[WHAT IS BEING ASKED] Your answer should consist of the lines below that hold the word "formData".

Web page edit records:
◆ ◆ ◆ ◆ ◆
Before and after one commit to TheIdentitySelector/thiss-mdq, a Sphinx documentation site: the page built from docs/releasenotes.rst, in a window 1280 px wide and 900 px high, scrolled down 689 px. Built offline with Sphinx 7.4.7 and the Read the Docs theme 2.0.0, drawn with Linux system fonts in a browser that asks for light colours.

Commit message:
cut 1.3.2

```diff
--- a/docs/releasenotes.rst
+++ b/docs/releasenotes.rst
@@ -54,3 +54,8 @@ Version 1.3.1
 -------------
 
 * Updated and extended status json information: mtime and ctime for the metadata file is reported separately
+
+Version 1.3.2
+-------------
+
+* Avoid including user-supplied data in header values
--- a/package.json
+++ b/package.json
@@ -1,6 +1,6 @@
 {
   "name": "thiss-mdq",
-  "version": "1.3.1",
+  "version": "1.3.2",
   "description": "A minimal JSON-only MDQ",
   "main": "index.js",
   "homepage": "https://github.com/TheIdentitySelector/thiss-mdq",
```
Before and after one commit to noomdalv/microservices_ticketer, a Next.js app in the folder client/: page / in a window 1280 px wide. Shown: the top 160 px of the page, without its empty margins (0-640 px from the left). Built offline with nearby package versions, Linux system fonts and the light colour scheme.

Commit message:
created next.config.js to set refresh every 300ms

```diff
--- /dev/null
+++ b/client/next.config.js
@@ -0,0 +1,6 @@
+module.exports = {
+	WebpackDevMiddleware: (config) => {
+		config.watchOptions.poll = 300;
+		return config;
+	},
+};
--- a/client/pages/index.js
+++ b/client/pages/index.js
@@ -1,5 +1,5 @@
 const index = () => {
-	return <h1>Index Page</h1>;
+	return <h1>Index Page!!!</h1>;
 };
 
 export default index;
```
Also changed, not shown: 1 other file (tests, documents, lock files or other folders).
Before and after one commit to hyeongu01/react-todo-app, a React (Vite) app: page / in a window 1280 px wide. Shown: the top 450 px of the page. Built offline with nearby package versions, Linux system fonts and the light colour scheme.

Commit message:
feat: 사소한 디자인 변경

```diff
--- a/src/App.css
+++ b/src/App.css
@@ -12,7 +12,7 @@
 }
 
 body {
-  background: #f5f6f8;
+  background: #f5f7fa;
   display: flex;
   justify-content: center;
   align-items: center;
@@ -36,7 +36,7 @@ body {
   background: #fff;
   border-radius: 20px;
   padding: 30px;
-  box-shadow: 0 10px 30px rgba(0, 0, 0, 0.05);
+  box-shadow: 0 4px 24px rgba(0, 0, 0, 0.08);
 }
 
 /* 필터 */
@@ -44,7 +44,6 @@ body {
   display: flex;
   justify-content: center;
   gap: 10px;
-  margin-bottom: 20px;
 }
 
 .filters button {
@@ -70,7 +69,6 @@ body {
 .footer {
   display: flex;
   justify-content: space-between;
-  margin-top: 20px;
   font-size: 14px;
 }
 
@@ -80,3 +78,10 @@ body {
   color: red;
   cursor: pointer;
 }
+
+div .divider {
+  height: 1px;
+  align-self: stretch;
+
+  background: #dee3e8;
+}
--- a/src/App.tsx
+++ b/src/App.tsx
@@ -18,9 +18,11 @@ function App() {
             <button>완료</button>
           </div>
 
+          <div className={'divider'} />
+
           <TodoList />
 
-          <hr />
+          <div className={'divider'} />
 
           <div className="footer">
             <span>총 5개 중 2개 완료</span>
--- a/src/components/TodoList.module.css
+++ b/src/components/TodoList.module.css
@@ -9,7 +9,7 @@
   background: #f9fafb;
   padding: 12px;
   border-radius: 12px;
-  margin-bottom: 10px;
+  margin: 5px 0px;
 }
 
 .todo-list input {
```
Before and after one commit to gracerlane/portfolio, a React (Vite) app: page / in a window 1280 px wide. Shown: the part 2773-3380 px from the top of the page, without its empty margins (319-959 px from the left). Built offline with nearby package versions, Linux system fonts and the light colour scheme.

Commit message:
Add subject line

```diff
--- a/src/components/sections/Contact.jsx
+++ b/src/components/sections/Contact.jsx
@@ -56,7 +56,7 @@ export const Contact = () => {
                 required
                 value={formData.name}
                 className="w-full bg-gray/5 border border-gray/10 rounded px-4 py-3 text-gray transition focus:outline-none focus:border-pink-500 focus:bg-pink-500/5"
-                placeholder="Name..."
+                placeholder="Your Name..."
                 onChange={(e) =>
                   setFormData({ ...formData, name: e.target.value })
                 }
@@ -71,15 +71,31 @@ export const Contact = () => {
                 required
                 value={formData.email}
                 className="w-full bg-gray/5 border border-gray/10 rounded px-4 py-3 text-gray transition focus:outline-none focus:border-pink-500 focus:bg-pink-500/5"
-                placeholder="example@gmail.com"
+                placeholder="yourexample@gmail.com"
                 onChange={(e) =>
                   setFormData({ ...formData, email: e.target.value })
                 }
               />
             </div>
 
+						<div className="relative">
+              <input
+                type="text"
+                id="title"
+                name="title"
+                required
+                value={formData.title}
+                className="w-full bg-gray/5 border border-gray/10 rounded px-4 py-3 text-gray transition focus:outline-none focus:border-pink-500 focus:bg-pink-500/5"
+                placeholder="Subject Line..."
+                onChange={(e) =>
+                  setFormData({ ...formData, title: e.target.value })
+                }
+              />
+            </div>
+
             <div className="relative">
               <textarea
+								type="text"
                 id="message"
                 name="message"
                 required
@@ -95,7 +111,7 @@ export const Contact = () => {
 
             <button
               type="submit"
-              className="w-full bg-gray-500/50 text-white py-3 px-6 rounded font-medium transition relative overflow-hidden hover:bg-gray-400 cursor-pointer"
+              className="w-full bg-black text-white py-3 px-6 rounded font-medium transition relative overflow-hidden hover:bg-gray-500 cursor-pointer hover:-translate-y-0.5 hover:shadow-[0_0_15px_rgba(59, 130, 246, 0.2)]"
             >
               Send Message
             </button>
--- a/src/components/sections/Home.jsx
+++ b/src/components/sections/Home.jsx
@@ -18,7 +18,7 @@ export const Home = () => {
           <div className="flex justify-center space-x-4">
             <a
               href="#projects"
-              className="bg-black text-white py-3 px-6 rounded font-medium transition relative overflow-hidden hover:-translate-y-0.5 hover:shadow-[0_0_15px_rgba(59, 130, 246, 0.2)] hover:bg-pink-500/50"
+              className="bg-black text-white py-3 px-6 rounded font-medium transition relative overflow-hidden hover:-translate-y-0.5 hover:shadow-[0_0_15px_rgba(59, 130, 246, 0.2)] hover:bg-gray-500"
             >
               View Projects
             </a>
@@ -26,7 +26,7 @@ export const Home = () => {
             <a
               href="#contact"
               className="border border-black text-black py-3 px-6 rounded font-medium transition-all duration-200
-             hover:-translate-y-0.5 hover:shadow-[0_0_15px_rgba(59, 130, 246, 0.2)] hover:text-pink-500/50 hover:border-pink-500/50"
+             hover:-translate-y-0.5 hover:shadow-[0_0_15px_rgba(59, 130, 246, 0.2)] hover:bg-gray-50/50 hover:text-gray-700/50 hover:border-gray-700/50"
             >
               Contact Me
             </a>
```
◆ ◆ ◆ ◆ ◆
[SOLUTION TO THE PROBLEM]
                 value={formData.name}
                   setFormData({ ...formData, name: e.target.value })
                 value={formData.email}
                   setFormData({ ...formData, email: e.target.value })
+                value={formData.title}
+                  setFormData({ ...formData, title: e.target.value })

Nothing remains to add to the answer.